JUBA – A member of South Sudan’s Transitional Council of State has admitted that the world’s youngest country which has been in a bloody civil war for seven years is really corrupt as international community always put it on top of most corrupt countries.
This comes after the National Audit Chamber said in a report released last week that some government institutions including the office of the president were allocated millions of dollars for unknown reasons.
The report says the money illegally allocated to those institutions and individuals are parts of 2% and 3% meant for oil-producing communities in Unity state, Ruweng Administrative Area and Upper Nile state.
The auditor general later said the ministry of finance and other financial institutions were no providing financial documents making it difficult for the National Audit Chamber to do its work.
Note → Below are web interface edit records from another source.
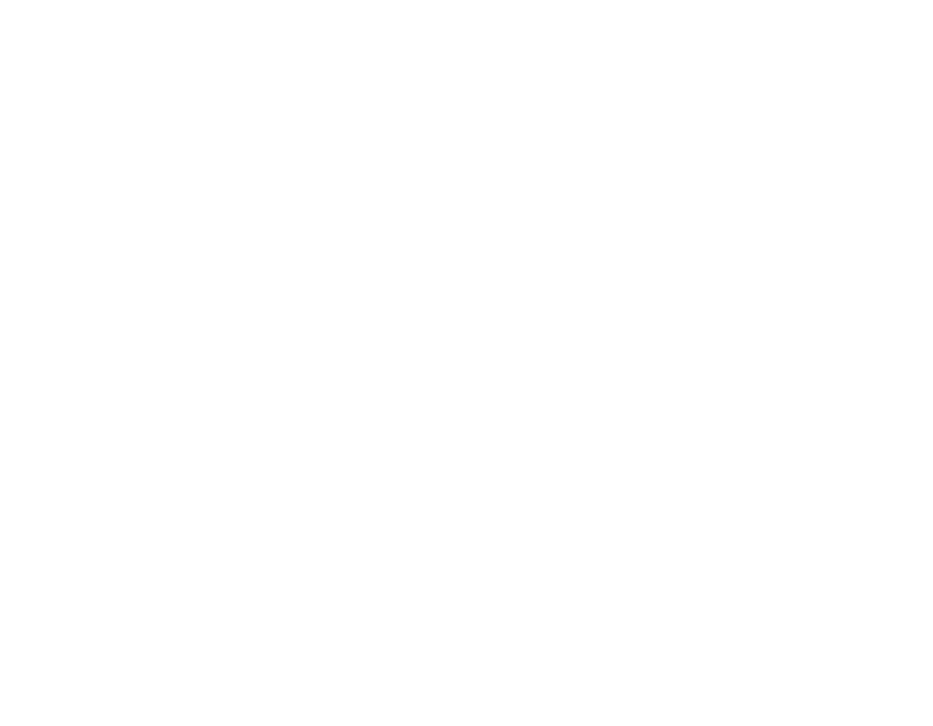
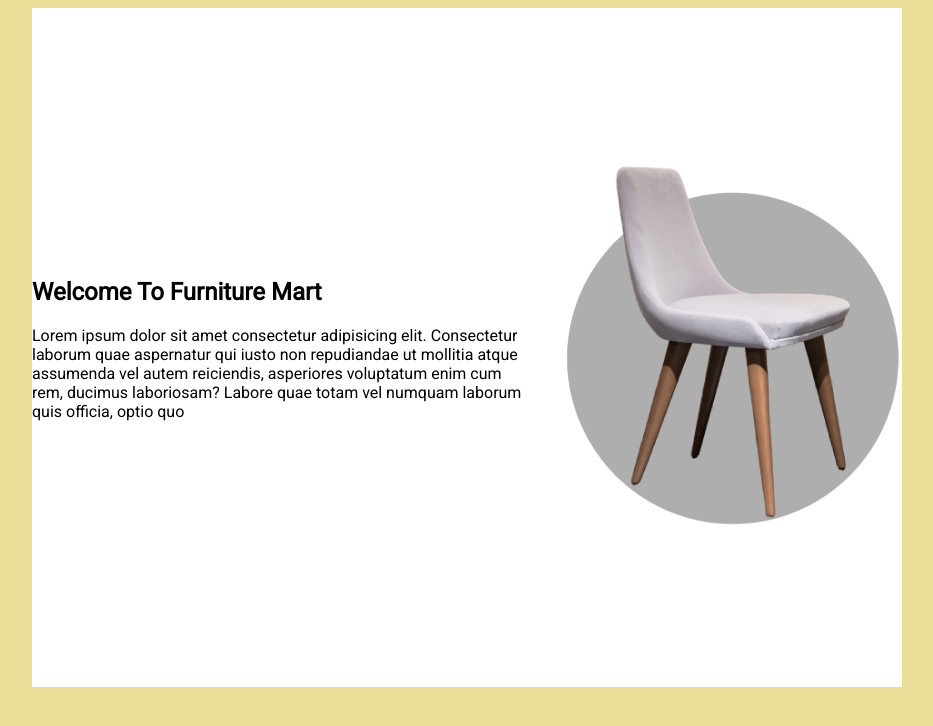
Before and after one commit to AfsanaAbsar/Furniture-mart, a plain HTML site: page index.html in a window 1280 px wide. Shown: the whole page, without its empty margins (173-1106 px from the left). Drawn offline with Linux system fonts and the light colour scheme.

Commit message:
about added

```diff
--- a/index.html
+++ b/index.html
@@ -6,10 +6,28 @@
     <meta http-equiv="X-UA-Compatible" content="IE=edge">
     <meta name="viewport" content="width=device-width, initial-scale=1.0">
     <title>Furniture Mart</title>
+    <link rel="preconnect" href="https://fonts.googleapis.com">
+    <link rel="preconnect" href="https://fonts.gstatic.com" crossorigin>
+    <link href="https://fonts.googleapis.com/css2?family=Roboto&display=swap" rel="stylesheet">
     <link rel="stylesheet" href="style.css">
 </head>
 
 <body>
+    <main>
+        <!-- about us section -->
+
+        <section class="container">
+            <div>
+                <h1>Welcome To Furniture Mart</h1>
+                <p>Lorem ipsum dolor sit amet consectetur adipisicing elit. Consectetur laborum quae aspernatur qui
+                    iusto non repudiandae ut mollitia atque assumenda vel autem reiciendis, asperiores voluptatum enim
+                    cum rem, ducimus laboriosam? Labore quae totam vel numquam laborum quis officia, optio quo</p>
+            </div>
+            <div>
+                <img src="images/sec1pic.png" alt="">
+            </div>
+        </section>
+    </main>
 
 </body>
 
--- a/style.css
+++ b/style.css
@@ -0,0 +1,15 @@
+body{
+    font-family: 'Roboto', sans-serif;
+    background-color: rgb(236, 221, 153);
+}
+main{
+    display: flex;
+    flex-direction: column;
+    align-items: center;
+}
+.container{
+    background-color: white;
+    width: 870px;
+    display: flex;
+    align-items: center;
+}
```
Speaking last Wednesday, Nelson Lomatta, a member of the Transitional Council of State, decried the level of corruption in the world’s youngest country as strange and said the international community are right putting
“If only 5% is played within their hands here and there, suppose the 95% of our revenue is audited, I think some of us will become mad because the way money is being used in this country is very strange,” he said according to the Juba-based Eye Radio.
“International communities put South Sudan on top of the most corrupt countries. This audit report explains that we are really corrupt, it is very unfortunate,” he added.
Joseph Aban Deng, another member of the Council of State who also studied the report urged for identification and investigation of the authorities for the corruption which he said has been ongoing for a decade.
“We should identify the authorities who will have to look, investigate, and if possible, incriminate these people who did not deserve to get this money since 2011 up to now,” Aban said.
The report had recommended that the “Council of States to prefer legal ways to enforce the recovery of illegal payments and expropriations.”